They are beloved because they don't burn petrol, and provide exercise in addition to their transportation function. But around here they are seldom actual transportation. I am of federalist and libertarian bent, so I approve of Seattle and Boston and Miami making their own decisions about bicycles, not caring a fig for what I say. Colleges, which create their own urban densities and have lots of young exercising people with short-distance transportation needs, should be able to arm-wrestle with their local governments about regulations as well.
Yet the arguments in favor of making the public thruways bicycle-friendly are an excellent example of logical ideas that look great at first, but evaporate one step later. Cyclists' taxes go to the construction and upkeep of roads, why shouldn't they benefit as well? Yes, fine, but the same could be said about airport runways and train tracks. The reasons we would not insist cyclists could use those would be the same for cars. Plus, we did not upgrade those roads to current standards for bicyclists. That the smoothness and directness are also useful for them is a by-product.
Saving oil? Fairly negligible. Decreasing congestion? A good point, yet at what cost to safety? But isn't the safety issue mostly the fault of huge heavy cars and trucks, risk borne by the vulnerable two-wheeled driver? Another almost-good point. I would say you can't have that both ways. If your argument is that you are bearing the primary risk, then fine, it's your risk, and I don't want to hear any more about it. But if you think accommodations should be made beyond an obvious minimum for cyclists, then accommodations. You are now affecting others and their choices.
The width of roads was built for "autos plus a bit." Bicycles have lived in the bit. They want more "bit," which I can understand, because it is safer for them. I consider that a small cost on many roads. Glad to let them get the extra bit. Yet as soon as one gets to intersections and turns - which I think is unavoidable - the car-bicycle interaction gets quickly more complicated. I have yet to fully get how bicycle lanes make things better at those points.
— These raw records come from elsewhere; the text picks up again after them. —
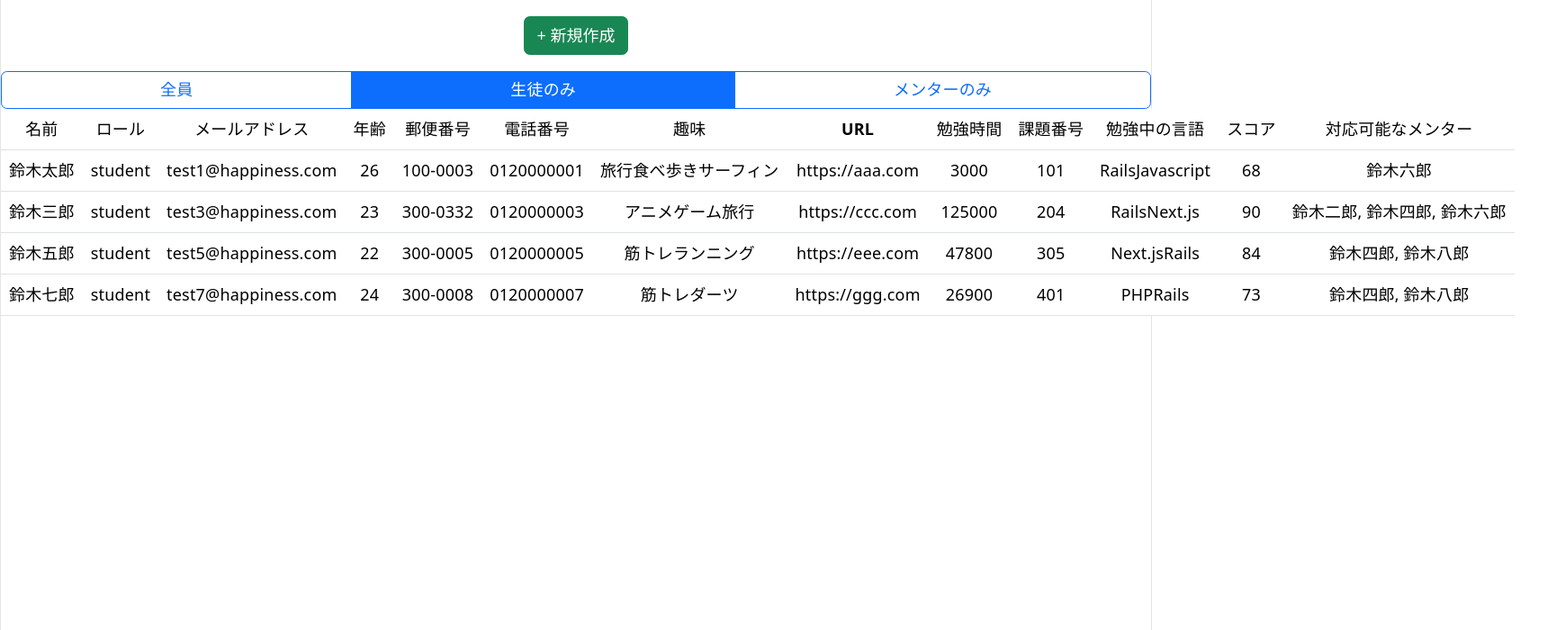
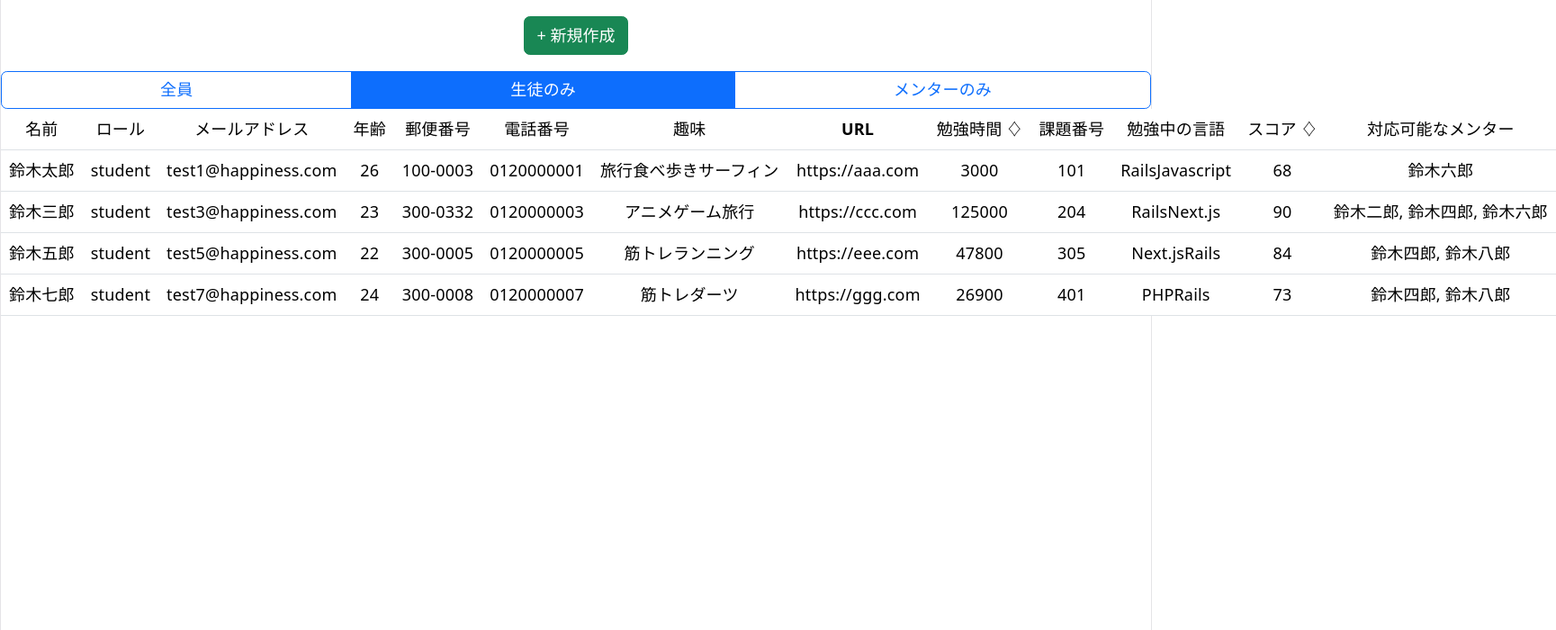
Before and after one commit to iwariku/react_typescript_management, a React (Vite) app: page / in a window 1280 px wide. Both pictures are taken after a click on the label "生徒のみ". Shown: the top 700 px of the page at 90% size, 1729 px wide, since content can reach past the window. Built offline with nearby package versions, Linux system fonts and the light colour scheme.

Commit message:
refactor: 生徒タブのフィルター文字を画面に表示されるように修正

```diff
--- a/src/components/list/StudentList.tsx
+++ b/src/components/list/StudentList.tsx
@@ -55,17 +55,22 @@ export const StudentList = ({ students }: Props) => {
           <th scope="col">電話番号</th>
           <th scope="col">趣味</th>
           <th scope="col">URL</th>
-          <th onClick={() => handleSort('studyMinutes')}>
+          <th
+            onClick={() => handleSort('studyMinutes')}
+            style={{ cursor: 'pointer' }}
+          >
             勉強時間{' '}
-            {sortKey === 'studyMinutes' &&
-              (sortOrder === 'asc' ? '▲' : sortOrder === 'desc' ? '▼' : '🍎')}
+            {sortKey === 'studyMinutes'
+              ? sortOrder === 'asc'
+                ? '▲'
+                : '▼'
+              : '♢'}
           </th>
           <th scope="col">課題番号</th>
           <th scope="col">勉強中の言語</th>
-          <th onClick={() => handleSort('score')}>
+          <th onClick={() => handleSort('score')} style={{ cursor: 'pointer' }}>
             スコア{' '}
-            {sortKey === 'score' &&
-              (sortOrder === 'asc' ? '▲' : sortOrder === 'desc' ? '▼' : '🍎')}
+            {sortKey === 'score' ? (sortOrder === 'asc' ? '▲' : '▼') : '♢'}
           </th>
           <th scope="col">対応可能なメンター</th>
         </tr>
```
I seldom encounter commuter cyclists. What I see are recreational cyclists, who think they should be able to tee off on - no, I'm sorry, those are golfers; jet ski across - no I'm sorry that's recreation on the water; cast their lines across - no, that's fishermen; set up a deer stand on - no, that's hunting; put up bleachers, shelves, picnic benches - no, those are other recreational choices - on the roads because...well, because. Because they are exercising on outmoded-design vehicles and aren't burning coal, I suppose, so we should therefore defer to them.
My experience is that I have to thread the needle with my car - which the road was designed for - to avoid hitting them or infringing into the lane of another large vehicle. The complaints that they are rude and don't follow the rules of the road may be so, but that is not my experience. My experience is people on speedy but fragile unprotected bits of metal, singly or in groups, taking up dangerous amounts of my lane.